drunken wrote:Large areas of modern science are, at least to me, indistinguishable from religion.
That sounds like you are either uninformed about those areas of science, or unconsciously biased against science. Probably both.
Medicine is one of the worst in this respect. If you read the article I posted most of the treatments it lists are very common.
Yes, but you apparently didn't follow the article's links. If you had, you might have noted the following.
The article states:
For example, doctors have administered 'beta-blockers' for decades to heart attack victims, although studies show that the early administration of beta-blockers does not save lives;
That much is true but incomplete and misleading. The linked research study did indeed find that one particular beta-blocker (metoprolol) did not reduce deaths compared to placebo. But it also found that metoprolol did reduce reinfarction and atrial fibrillation, but also increased cardiogenic shock. Their conclusion:
The use of early beta-blocker therapy in acute MI reduces the risks of reinfarction and ventricular fibrillation, but increases the risk of cardiogenic shock, especially during the first day or so after admission. Consequently, it might generally be prudent to consider starting beta-blocker therapy in hospital only when the haemodynamic condition after MI has stabilised.
Not quite so cut-and-dried and the /. article implied, huh? Just because metoprolol didn't reduce deaths doesn't mean it has no potential benefit at all. That's misleading cite #1.
What about the next claim?
patients with ear infections are more likely to be harmed by antibiotics than helped — the infections typically recede within days regardless of treatment and the same is true for bronchitis, sinusitis, and sore throats;
The link for that claim does say that 80% of ear infection symptoms improved within 2-3 days without antibiotics. It does NOT actually say that antibiotics have no benefit. It most definitely doesn't show that antibiotics are more likely to harm than help! That's misleading cite #2.
OK, how about the next:
no cough remedies have ever been proven better than a placebo.
Once again, read the linked article. It doesn't say what /. claims. What it says is that over-the-counter
cough remedies don't work better than placebo. Not quite the same. I don't know about you, but I can't remember the last time a doc told me to take an OTC cough med (or to give one to my kids). I have gotten prescription cough meds. So that's misleading cite #3.
My point is not to suggest that all of orthodox medicine is perfectly science-based, or to deny that there are conventional med practices that go on despite being unproven or disproven. But you and that /. article are trying to imply that conventional medicine (not to mention 'large areas of modern science') is just as bad as pseudoscientific alt-med. You're blowing conventional med's faults way out of proportion, so you can try to claim some sort of equivalency with pseudoscience. That's the tu quoque fallacy, and it's wrong.
On top of that, you're presenting a false dichotomy - that 'we' should either quit criticizing alt med, or quit supporting conventional med, just because parts

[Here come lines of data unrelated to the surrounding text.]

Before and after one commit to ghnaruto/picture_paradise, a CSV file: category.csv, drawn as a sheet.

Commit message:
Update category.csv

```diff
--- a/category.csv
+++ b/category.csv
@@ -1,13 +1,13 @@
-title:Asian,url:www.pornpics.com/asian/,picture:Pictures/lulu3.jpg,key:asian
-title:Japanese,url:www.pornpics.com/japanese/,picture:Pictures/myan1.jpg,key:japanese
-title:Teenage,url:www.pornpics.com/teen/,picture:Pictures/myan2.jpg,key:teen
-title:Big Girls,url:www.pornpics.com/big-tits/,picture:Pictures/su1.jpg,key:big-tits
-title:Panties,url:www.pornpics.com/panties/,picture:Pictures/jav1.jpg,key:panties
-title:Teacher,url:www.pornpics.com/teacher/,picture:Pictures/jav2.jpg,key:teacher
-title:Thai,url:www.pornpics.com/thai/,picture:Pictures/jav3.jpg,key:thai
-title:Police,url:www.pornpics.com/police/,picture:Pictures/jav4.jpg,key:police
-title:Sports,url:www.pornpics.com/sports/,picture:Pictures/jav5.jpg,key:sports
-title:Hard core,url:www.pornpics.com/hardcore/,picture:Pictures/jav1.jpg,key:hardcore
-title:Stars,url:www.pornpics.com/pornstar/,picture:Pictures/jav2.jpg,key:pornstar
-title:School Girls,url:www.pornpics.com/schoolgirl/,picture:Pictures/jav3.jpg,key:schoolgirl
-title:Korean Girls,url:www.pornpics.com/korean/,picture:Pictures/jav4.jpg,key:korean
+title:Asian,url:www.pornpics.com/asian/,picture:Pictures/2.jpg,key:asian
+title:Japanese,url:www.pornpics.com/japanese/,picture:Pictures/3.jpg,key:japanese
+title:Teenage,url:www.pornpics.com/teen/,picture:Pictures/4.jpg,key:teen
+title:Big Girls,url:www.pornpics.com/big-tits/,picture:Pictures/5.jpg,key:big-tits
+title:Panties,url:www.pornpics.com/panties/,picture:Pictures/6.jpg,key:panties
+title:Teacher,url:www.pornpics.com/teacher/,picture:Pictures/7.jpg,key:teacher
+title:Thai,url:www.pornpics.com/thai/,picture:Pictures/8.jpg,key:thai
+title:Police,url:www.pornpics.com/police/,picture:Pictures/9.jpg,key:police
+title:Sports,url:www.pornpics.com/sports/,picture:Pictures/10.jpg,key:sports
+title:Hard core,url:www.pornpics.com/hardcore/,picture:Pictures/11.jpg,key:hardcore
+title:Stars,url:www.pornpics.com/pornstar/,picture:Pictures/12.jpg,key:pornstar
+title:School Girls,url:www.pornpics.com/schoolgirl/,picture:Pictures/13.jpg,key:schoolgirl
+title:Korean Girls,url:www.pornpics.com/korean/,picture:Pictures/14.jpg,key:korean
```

of conventional med aren't perfect. The proper response is to criticize all
pseudoscience (which includes the vast majority of alt med), and support all properly science based med (which is the majority of what's currently practiced).